Does your police department embrace technology? Or are you still running it like it’s 1999? The chances are, you have adopted some technological advances to make your work more efficient, while other technologies didn’t make sense for you at the time. But the times have changed and police tech has evolved. Here are some of the newer police tech items you may find useful in supporting your department’s goals, simplifying operations, improving transparency or decreasing liability.
Police Body Cameras
Body cameras in law enforcement are not an entirely new concept, but the interest in them has exploded after the most recent highly publicized incidents of alleged police violence. Many police agencies (as much as 25% according to one study), have already implemented body cameras for their law enforcement officers. There are obvious privacy concerns associated with body cameras, for both police officers and the general public. However, let’s not forget about the many benefits of body cameras, such as discouraging police brutality, reducing the number of false accusations and building trust with people by showing that the steps were taken to prevent abuse of power by police officers. Besides, body cameras are also effective for training purposes, providing comprehensive data for the evaluation of the recruit, as well as the training officer.
A whiteboard is something most police departments use frequently, whether for team meetings, case briefs or class instruction. However, traditional dry-erase boards may not be the best solution for your needs. They limit the type of information you can display, require extensive note-taking and are not really “sharable.” Newer technology exists that combines a whiteboard with a projector, making for fast, convenient and interactive presentation. Most interactive whiteboards allow the presenter to control their connected computer from the whiteboard, make annotations on top of the streamed content and save and share notes electronically. Some whiteboards can also be streamed to mobile devices to allow for real-time collaboration and logistics, such as in an event of a hostage situation.
Here is a video from one of the interactive whiteboard makers showcasing the capabilities of their product, just to give you an idea of what it can do:
Cameras for K9 Units
We’ve talked about body cameras for police officers, but let’s not forget that K9s are police officers too!

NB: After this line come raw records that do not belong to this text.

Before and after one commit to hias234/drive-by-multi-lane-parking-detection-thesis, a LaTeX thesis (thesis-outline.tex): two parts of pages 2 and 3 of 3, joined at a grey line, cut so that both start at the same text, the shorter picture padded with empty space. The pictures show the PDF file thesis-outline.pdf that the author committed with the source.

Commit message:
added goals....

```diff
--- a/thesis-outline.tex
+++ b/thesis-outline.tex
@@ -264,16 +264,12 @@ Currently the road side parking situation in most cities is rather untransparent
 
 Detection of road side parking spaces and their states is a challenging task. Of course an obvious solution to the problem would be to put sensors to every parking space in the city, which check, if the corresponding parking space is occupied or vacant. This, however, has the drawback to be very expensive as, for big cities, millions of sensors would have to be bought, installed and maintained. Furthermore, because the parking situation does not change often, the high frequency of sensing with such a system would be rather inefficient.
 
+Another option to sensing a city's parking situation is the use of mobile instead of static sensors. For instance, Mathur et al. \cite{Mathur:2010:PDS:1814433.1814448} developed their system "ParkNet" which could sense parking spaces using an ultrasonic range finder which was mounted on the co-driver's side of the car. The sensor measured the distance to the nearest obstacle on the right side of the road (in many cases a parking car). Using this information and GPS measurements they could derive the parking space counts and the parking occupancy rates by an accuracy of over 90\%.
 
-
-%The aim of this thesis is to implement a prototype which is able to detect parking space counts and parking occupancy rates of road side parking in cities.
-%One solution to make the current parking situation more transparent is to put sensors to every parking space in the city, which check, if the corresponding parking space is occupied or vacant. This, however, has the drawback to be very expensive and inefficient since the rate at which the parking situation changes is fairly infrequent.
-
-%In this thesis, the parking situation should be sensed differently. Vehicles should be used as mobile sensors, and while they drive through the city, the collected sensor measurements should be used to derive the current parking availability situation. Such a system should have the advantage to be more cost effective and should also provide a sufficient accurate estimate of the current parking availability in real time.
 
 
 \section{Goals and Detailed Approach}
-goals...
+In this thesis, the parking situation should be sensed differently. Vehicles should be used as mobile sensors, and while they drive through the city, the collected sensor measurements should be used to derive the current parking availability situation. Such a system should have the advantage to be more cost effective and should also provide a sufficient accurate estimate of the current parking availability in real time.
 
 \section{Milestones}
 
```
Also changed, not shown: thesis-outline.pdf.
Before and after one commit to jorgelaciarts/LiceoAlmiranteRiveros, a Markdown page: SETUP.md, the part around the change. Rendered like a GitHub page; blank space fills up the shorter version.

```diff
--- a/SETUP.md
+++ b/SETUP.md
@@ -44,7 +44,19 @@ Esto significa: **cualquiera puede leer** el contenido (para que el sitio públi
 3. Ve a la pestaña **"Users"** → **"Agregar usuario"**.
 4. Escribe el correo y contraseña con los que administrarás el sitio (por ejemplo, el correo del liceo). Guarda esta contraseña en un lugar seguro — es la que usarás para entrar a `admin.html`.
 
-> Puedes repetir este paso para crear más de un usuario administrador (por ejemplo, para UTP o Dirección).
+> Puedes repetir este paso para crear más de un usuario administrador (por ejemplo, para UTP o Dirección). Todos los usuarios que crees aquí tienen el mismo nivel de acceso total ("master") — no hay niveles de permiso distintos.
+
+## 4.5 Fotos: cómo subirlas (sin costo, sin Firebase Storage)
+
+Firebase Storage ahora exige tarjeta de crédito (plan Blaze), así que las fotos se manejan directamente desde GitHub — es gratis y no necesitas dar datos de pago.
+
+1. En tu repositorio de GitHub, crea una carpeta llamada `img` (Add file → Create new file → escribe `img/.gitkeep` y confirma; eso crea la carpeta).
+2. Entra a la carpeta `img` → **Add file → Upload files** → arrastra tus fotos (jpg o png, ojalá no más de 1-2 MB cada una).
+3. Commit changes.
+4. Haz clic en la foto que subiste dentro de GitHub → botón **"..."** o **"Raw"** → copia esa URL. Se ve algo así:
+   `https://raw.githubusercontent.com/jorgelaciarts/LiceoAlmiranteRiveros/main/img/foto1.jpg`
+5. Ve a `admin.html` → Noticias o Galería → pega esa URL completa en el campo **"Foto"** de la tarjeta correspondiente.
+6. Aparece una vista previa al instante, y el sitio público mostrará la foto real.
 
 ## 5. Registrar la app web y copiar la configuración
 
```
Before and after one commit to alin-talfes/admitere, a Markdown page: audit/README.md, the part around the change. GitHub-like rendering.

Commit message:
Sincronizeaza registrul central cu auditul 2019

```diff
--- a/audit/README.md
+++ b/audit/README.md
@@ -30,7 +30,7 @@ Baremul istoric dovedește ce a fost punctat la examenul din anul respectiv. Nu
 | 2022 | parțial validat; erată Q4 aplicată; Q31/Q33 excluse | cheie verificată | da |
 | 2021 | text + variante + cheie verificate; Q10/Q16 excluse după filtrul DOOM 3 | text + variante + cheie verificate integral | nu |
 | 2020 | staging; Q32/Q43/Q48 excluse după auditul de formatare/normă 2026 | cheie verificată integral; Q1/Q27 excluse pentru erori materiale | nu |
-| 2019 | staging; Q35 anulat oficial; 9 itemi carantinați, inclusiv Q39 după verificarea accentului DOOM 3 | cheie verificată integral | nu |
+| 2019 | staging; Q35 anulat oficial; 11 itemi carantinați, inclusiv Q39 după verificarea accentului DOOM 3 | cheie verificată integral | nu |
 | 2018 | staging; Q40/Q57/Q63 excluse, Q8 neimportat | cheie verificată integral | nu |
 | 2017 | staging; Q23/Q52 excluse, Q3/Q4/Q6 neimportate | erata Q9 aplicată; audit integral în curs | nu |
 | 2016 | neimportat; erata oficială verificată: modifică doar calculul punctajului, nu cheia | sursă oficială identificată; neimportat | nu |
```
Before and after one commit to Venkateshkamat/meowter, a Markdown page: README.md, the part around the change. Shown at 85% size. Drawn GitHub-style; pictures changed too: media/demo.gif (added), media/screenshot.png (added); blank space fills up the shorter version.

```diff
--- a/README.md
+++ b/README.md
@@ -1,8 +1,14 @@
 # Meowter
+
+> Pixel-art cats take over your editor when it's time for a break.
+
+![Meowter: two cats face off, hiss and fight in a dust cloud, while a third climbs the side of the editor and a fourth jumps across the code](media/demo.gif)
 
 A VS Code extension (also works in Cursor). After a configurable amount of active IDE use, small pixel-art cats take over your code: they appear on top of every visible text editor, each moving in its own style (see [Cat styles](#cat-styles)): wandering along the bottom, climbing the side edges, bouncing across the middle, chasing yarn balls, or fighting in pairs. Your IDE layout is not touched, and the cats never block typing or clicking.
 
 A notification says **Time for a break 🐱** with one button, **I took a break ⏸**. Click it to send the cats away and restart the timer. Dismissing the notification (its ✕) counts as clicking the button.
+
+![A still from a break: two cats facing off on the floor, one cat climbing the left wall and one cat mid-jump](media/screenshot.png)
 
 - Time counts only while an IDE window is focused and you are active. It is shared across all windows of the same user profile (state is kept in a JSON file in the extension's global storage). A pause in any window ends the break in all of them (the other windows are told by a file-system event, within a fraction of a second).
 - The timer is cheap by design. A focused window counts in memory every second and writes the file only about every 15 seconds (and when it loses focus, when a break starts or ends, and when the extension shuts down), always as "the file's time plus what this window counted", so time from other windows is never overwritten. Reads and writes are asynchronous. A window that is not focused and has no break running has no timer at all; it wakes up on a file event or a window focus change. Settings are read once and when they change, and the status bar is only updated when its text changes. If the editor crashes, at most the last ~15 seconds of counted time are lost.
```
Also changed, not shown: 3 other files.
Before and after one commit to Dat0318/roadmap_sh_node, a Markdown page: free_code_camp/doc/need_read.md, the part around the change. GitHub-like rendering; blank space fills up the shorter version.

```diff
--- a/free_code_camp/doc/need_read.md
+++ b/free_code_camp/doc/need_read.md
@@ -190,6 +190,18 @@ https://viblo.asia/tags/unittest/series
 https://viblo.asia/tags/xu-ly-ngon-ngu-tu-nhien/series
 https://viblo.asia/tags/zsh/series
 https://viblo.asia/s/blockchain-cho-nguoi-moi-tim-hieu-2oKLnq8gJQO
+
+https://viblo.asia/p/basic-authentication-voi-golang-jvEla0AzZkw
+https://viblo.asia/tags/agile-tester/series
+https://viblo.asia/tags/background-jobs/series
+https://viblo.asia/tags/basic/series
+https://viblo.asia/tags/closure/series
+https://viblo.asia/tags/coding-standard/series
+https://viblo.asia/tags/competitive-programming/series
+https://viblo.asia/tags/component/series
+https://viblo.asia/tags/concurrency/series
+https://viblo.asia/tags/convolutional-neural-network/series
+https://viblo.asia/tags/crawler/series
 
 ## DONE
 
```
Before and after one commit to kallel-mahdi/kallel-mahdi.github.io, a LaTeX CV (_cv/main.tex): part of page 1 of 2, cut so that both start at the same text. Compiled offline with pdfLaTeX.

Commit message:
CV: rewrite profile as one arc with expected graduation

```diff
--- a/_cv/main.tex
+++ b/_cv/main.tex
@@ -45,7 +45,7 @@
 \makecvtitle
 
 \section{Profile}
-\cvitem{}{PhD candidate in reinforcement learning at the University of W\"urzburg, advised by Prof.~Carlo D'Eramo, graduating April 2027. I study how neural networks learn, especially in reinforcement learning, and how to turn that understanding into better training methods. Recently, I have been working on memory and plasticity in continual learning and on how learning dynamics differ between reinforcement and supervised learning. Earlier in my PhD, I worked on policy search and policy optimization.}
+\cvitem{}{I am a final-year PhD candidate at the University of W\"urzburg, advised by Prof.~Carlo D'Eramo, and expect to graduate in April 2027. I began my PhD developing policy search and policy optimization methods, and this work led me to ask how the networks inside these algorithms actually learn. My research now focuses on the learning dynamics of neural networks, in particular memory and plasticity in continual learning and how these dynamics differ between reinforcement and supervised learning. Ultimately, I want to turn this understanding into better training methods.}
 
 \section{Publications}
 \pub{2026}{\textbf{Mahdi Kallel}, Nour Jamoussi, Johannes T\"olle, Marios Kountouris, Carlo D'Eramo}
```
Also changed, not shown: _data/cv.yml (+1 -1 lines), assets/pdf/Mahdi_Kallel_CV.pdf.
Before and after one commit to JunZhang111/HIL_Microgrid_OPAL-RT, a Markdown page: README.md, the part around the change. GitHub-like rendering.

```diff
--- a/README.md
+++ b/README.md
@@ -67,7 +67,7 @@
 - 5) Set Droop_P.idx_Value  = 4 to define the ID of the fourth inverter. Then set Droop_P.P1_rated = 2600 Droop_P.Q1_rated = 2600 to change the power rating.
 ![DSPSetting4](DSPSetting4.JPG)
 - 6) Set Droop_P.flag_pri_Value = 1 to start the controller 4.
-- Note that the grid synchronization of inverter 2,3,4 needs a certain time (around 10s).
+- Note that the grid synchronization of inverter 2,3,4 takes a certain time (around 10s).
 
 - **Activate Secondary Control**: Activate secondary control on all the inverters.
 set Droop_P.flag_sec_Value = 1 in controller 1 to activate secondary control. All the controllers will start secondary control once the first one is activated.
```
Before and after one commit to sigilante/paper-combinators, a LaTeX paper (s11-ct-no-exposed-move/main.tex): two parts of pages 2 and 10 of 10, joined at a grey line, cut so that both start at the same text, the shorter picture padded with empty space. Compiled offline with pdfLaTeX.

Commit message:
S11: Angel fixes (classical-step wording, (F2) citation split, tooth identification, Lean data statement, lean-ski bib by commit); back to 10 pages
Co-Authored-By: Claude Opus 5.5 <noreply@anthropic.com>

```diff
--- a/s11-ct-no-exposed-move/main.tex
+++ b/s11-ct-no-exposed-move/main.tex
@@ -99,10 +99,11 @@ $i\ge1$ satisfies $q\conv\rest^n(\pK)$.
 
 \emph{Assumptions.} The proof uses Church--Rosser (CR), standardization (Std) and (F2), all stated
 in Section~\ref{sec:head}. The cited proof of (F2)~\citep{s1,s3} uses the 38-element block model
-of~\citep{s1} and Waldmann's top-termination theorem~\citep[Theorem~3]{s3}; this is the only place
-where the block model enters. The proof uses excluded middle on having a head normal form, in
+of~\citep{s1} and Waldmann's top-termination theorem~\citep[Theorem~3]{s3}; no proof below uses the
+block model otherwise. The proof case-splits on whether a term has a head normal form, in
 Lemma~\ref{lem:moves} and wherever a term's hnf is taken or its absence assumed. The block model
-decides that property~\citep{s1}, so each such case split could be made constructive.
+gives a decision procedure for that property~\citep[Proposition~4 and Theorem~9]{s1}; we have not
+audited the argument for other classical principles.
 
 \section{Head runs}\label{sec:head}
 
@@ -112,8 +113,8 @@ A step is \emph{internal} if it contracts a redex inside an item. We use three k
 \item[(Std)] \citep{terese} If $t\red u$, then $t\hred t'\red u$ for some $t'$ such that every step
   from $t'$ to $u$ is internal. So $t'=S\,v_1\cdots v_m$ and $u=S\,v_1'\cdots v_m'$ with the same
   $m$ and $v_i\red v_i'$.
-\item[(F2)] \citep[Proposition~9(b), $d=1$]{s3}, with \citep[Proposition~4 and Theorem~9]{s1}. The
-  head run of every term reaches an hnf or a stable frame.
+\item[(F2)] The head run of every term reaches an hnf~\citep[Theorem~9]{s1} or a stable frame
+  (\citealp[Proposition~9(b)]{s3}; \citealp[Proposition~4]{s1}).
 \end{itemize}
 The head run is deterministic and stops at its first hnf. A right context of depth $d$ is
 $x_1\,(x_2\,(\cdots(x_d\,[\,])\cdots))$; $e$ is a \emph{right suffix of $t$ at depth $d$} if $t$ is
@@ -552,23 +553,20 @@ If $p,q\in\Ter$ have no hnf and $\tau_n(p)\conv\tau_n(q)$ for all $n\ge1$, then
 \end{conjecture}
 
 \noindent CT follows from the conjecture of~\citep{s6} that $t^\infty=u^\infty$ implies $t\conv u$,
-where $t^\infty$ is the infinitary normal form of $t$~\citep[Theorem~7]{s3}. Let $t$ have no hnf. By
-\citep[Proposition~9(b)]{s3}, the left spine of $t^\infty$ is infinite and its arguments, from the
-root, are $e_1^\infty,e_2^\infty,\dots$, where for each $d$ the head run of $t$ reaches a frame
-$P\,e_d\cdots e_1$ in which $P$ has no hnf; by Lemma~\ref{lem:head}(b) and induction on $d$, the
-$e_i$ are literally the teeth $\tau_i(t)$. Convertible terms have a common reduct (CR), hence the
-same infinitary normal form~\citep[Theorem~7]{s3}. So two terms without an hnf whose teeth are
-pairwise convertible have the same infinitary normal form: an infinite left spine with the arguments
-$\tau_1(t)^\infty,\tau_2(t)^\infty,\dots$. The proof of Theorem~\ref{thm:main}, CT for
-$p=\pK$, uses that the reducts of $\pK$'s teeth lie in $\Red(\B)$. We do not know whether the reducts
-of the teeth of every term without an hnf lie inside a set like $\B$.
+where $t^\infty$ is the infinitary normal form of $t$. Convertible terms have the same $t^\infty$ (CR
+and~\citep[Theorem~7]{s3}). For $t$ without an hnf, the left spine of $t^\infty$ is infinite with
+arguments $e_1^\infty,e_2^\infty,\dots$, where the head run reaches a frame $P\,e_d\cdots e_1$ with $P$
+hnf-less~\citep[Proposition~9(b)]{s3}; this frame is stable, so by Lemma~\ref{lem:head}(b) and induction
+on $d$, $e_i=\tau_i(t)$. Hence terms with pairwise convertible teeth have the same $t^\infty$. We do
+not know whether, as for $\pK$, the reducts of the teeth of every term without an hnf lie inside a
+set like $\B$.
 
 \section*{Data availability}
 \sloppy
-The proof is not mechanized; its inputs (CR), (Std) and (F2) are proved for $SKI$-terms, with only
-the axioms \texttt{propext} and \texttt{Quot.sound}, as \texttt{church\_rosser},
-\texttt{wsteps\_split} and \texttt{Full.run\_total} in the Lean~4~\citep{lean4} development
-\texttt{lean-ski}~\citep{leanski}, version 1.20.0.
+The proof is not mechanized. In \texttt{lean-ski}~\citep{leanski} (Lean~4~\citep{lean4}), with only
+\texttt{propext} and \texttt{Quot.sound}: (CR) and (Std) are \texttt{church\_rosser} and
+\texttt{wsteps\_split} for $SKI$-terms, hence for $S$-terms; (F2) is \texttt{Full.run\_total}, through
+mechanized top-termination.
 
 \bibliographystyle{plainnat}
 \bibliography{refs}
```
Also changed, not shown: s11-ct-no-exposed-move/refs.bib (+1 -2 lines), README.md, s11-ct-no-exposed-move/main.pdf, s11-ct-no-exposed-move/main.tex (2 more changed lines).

And there are cameras they can wear that will help make the human’s job easier and more effective. Cameras on K9s are useful in many ways. First of all, they can gather additional visual information, such as the crime scene before a drug bust or the image of the suspect on the run. Second of all, K9 cameras allow the human officer to control the dog remotely via a radio, which can be useful in such situations as search and rescue, as well as building searches.
Here is an example of a K9 camera used on a dog in the UK.
Real-time Crime Mapping
There are several crime-mapping software products such as Crimemapping.com and Raidsonline.com available to law enforcement agencies throughout the U.S. These products allow you to make your department’s crime statistics, such as type and location of the crimes, publicly available. Why would you do that? This type of information helps reduce the number of calls you get from people asking about crimes in their neighborhood. Some police departments have also reported that this improves the number and quality of tips they receive, particularly regarding theft. In addition to that, residents in areas with high criminal activity may see a need for a neighborhood watch or may take additional measures to avoid becoming a victim of a crime.
Here is an example of a Canadian PD implementing crime-mapping software back in 2013:
Digital Record Keeping
If your department hasn’t moved to digital record-keeping yet, you are missing out and probably wasting time. There are numerous ways you can streamline your operations by making all sorts of records accessible on a computer or mobile device. At MdE, Inc., we’ve designed software that helps you do just that—easily access and share the information across people, units and devices. Some key record keeping areas to address include:
- Field training and daily observation reports
- Employee performance evaluations
- Attendance and grading for on-site training
- Employee records management and job requirement tracking
- Equipment and K9 tracking
Have more questions about how each of these types of police software can help in the daily operation of your department? Give us a call or contact us online to request a free demo!